The crowd began to cheer and clap as the Fairbanks Ladies of Wrestling took the stage to actively challenge them to contests of strength. Many people in The Pub answered the call, but none could best the FLOW wrestlers. The losing challengers all admitted defeat after being beaten by the seasoned warriors.

Mary Fagan aka “Thunder Thighs,” a member of Fairbanks Ladies of Wrestling in a competition of strength with another member. Both are squatting with people from the audience. The members were also challenging others to arm and leg wrestling matches.

Following FLOW, Annie Where The Sun Don’t Shine took the stage.
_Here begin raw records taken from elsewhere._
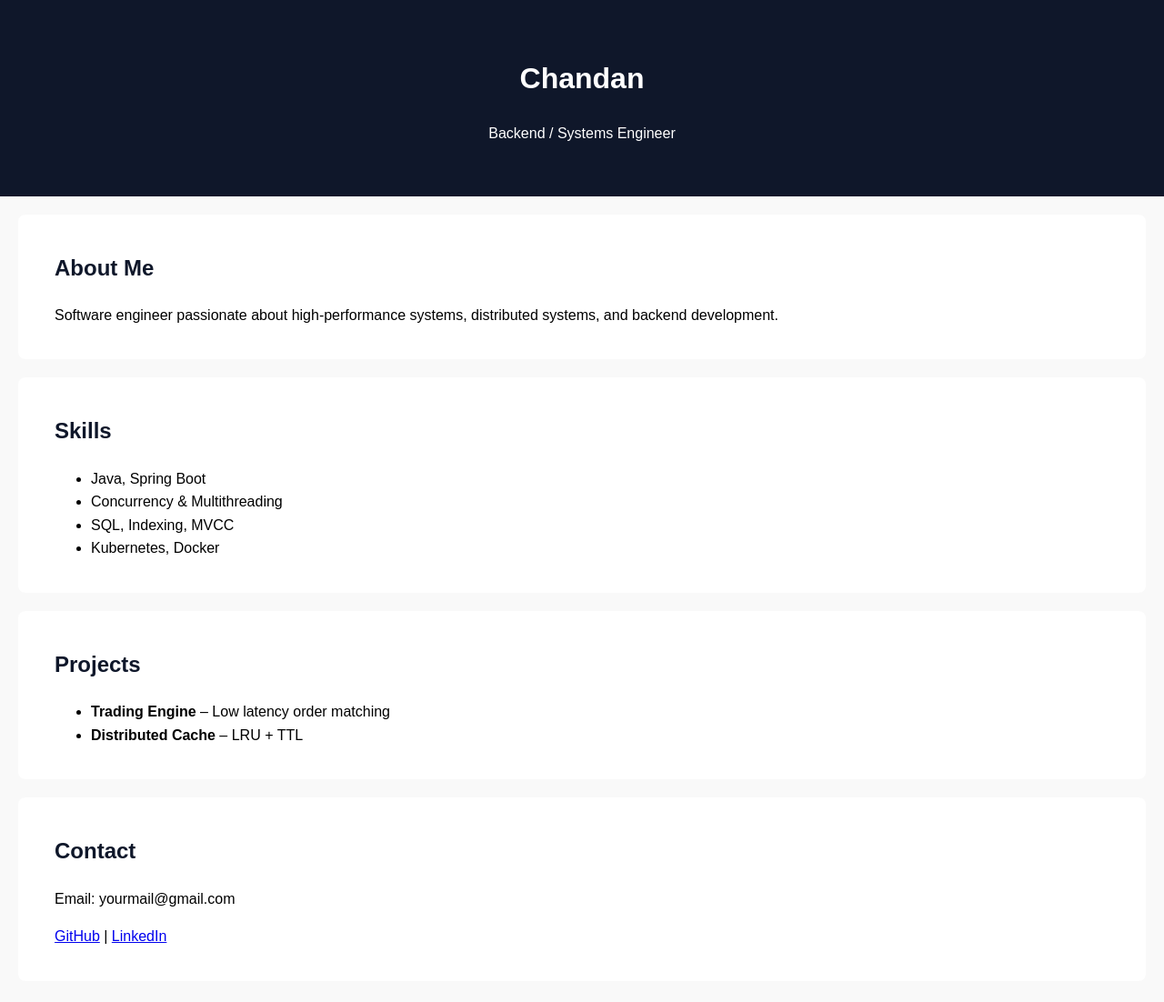
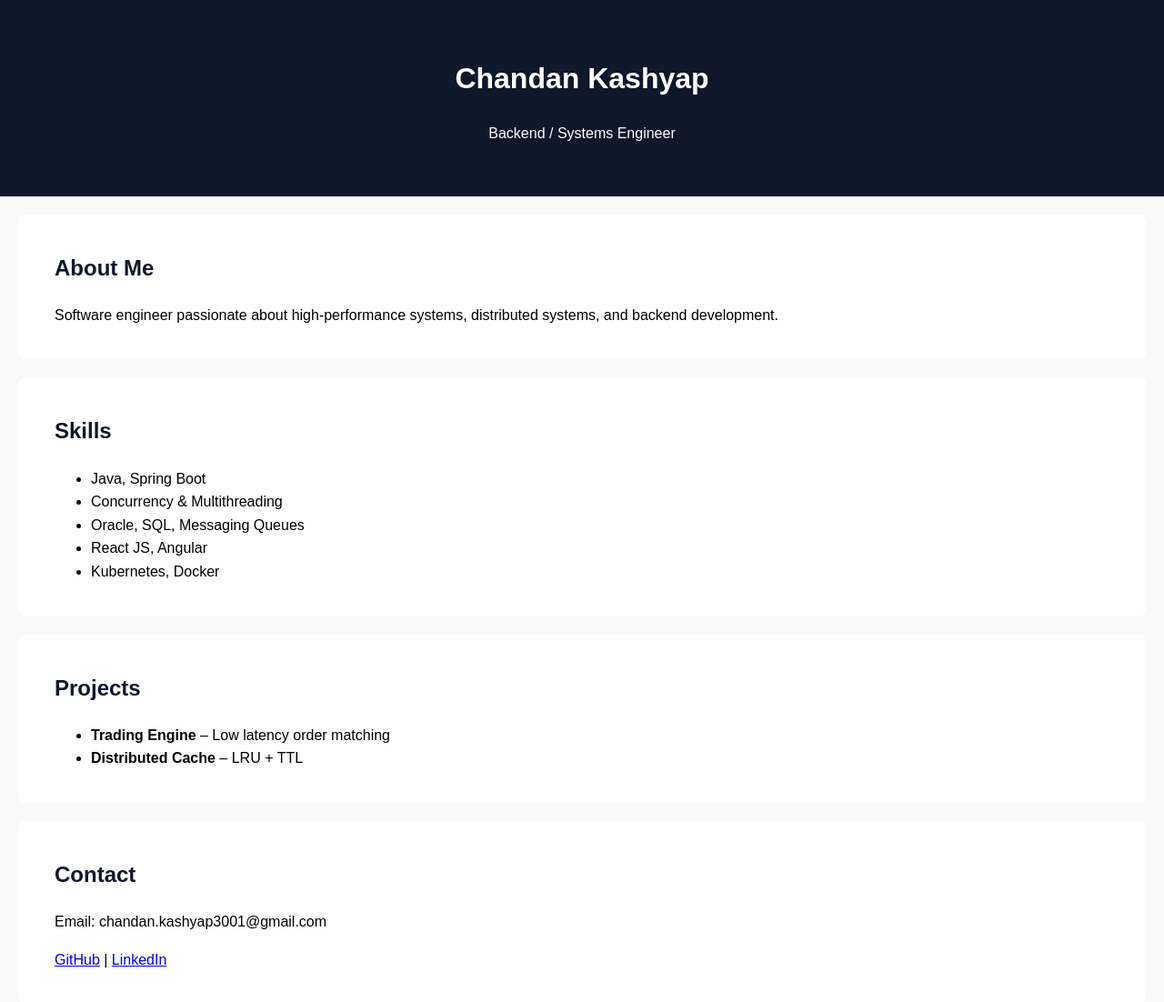
Before and after one commit to ChandanKrKashyap/chandan.github.io, a plain HTML site: page index.html in a window 1280 px wide. Shown: the whole page at 91% size. Drawn offline with Linux system fonts and the light colour scheme.

Commit message:
Update index.html

```diff
--- a/index.html
+++ b/index.html
@@ -8,7 +8,7 @@
 </head>
 <body>
   <header>
-    <h1>Chandan</h1>
+    <h1>Chandan Kashyap</h1>
     <p>Backend / Systems Engineer</p>
   </header>
 
@@ -25,7 +25,8 @@
     <ul>
       <li>Java, Spring Boot</li>
       <li>Concurrency & Multithreading</li>
-      <li>SQL, Indexing, MVCC</li>
+      <li>Oracle, SQL, Messaging Queues</li>
+      <li>React JS, Angular</li>
       <li>Kubernetes, Docker</li>
     </ul>
   </section>
@@ -40,10 +41,10 @@
 
   <section>
     <h2>Contact</h2>
-    <p>Email: yourmail@gmail.com</p>
+    <p>Email: chandan.kashyap3001@gmail.com</p>
     <p>
       <a href="https://github.com/your-username">GitHub</a> |
-      <a href="https://linkedin.com/in/your-profile">LinkedIn</a>
+      <a href="https://www.linkedin.com/in/chandan-kashyap-310850117">LinkedIn</a>
     </p>
   </section>
 </body>
```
They opened their set by playing a cover of a song by Fairbanks band Harm, who had played at the first Babefest three years ago.

By this time, Babefest had attracted enough people to fill The Pub. Even with the large amount of people present, it still reflected the inclusive and welcoming environment of Babefest.

After Annie Where The Sun Don’t Shine’s set, the crowd that they had generated in front of the stage stayed put while the next performer, AKU-MATU, took the stage.

AKU-MATU, an Iñupiaq interdisciplinary artist, brought an intense rap performance and a fun and laid-back energy to the Babefest lineup. Her set involved numerous changes of attire as well as socially and environmentally conscious lyrics. Her songs involved frequent audience interactions that pulled the crowd’s attention beyond the stage and into each song’s subject.

After AKU-MATU’s hip-hop performance, the folk vibes of Backcuntry Bruthers graced the stage.

Their set blended an upright bass, percussion, steel guitar and trumpet and provided a very free and acoustic sound. Members of the crowd began to dance together when the music adopted a distinct swing feel.

The last band of the night was Broad Squad, from Anchorage, a hip three-piece band whose set tied up the evening of performances.

Those attending enjoyed the positive and inclusive environment that Babefest promoted. Kengo Nagaoka, visiting home from school in Denver, was thrilled by the event.

“It’s pretty tight, I like the vibe,” he said. “I’m back in my hometown and wanted to catch a real Fairbanks show. I’m glad there’s an event that supports planned parenthood and women musicians.”

You may also like...